They are often idiopathic (without known cause) but when caused by cardiac disease are associated with an increased cardiovascular mortality that will not be reduced by antiarrhythmic drugs.
Often a pattern is seen, with the ectopic beat occurring every other beat, every third or fourth beat, in couplet or triplet patterns and so on. 
The image above shows a ventricular ectopic beat occurring every third beat (V2).

Ventricular Ectopic Beats

The most common type of ventricular ectopic beat is premature; ventricular contraction occurs before the underlying rhythm would normally depolarise the ventricles. 

The impulse of a ventricular ectopic beat is not conducted through the ­ventricles via the rapidly conducting His–Purkinje system. The resultant ­complexes are therefore broad (> 0.12 s) and bizarre in shape, and will not be preceded by a premature P wave. 

They are often idiopathic (without known cause) but when caused by cardiac disease are associated with an increased cardiovascular mortality that will not be reduced by antiarrhythmic drugs.

Often a pattern is seen, with the ectopic beat occurring every other beat, every third or fourth beat, in couplet or triplet patterns and so on. 

The image above shows a ventricular ectopic beat occurring every third beat (V2).

Wound Man is an illustration which first appeared in European surgical texts in the Middle Ages. 
It laid out schematically the various wounds a person might suffer in battle or in accidents

Wound Man is an illustration which first appeared in European surgical texts in the Middle Ages. 

It laid out schematically the various wounds a person might suffer in battle or in accidents

I had to share this beautiful medical illustration by Tess Tobolic. Sometimes I regret not pursuing a similar path.
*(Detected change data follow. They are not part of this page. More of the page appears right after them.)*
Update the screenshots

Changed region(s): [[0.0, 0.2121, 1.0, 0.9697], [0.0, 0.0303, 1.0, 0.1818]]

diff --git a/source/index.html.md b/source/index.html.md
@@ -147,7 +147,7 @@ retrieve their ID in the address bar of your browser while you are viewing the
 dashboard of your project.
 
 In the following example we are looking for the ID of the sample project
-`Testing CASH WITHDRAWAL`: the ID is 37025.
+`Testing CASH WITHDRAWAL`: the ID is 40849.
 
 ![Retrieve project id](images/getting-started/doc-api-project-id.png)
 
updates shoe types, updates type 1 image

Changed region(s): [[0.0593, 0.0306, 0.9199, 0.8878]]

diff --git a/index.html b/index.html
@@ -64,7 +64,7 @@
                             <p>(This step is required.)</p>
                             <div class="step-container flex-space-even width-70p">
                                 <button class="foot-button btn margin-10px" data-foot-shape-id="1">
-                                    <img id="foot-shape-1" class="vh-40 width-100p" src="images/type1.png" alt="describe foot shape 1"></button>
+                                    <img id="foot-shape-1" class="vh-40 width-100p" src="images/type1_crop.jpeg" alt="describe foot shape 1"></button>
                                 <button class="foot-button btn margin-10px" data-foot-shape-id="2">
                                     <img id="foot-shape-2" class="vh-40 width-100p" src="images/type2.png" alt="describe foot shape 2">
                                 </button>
I had to share this beautiful medical illustration by Tess Tobolic. Sometimes I regret not pursuing a similar path.

Tree-barking of the aorta

Before rupture occurs, infamous ‘tree bark’ grooves appear on the inner layer of the aorta.

They are basically stretch marks of the aorta and can be seen in cases of Marfan-style dilatation of the aortic root. The reason you can’t see them in cases of atherosclerosis is because the markings are masked by plaques.

A classic presentation of syphilitic aneurysm of the aortic arch.

A classic presentation of syphilitic aneurysm of the aortic arch.

Syphilitic Aortic Aneurysm

Syphilitic aortitis is an inflammatory disease of the aorta associated with the tertiary stage of syphilis infection. SA begins as inflammation of the adventitia (outer layer), including the blood vessels that supply the aorta itself with blood, the vasa vasorum. As SA worsens, the walls of the vasa vasorum thicken, restricting blood flow and causing ischemia of the outer two-thirds of the aortic wall. Starved for oxygen and nutrients, elastic fibres become patchy and smooth muscle cells necrose. The wall weakens and scars. If the disease progresses, syphilitic aortitis leads to an aortic aneurysm. 

Abdominal aneurysm of aorta secondary to atherosclerosis.

Abdominal aneurysm of aorta secondary to atherosclerosis.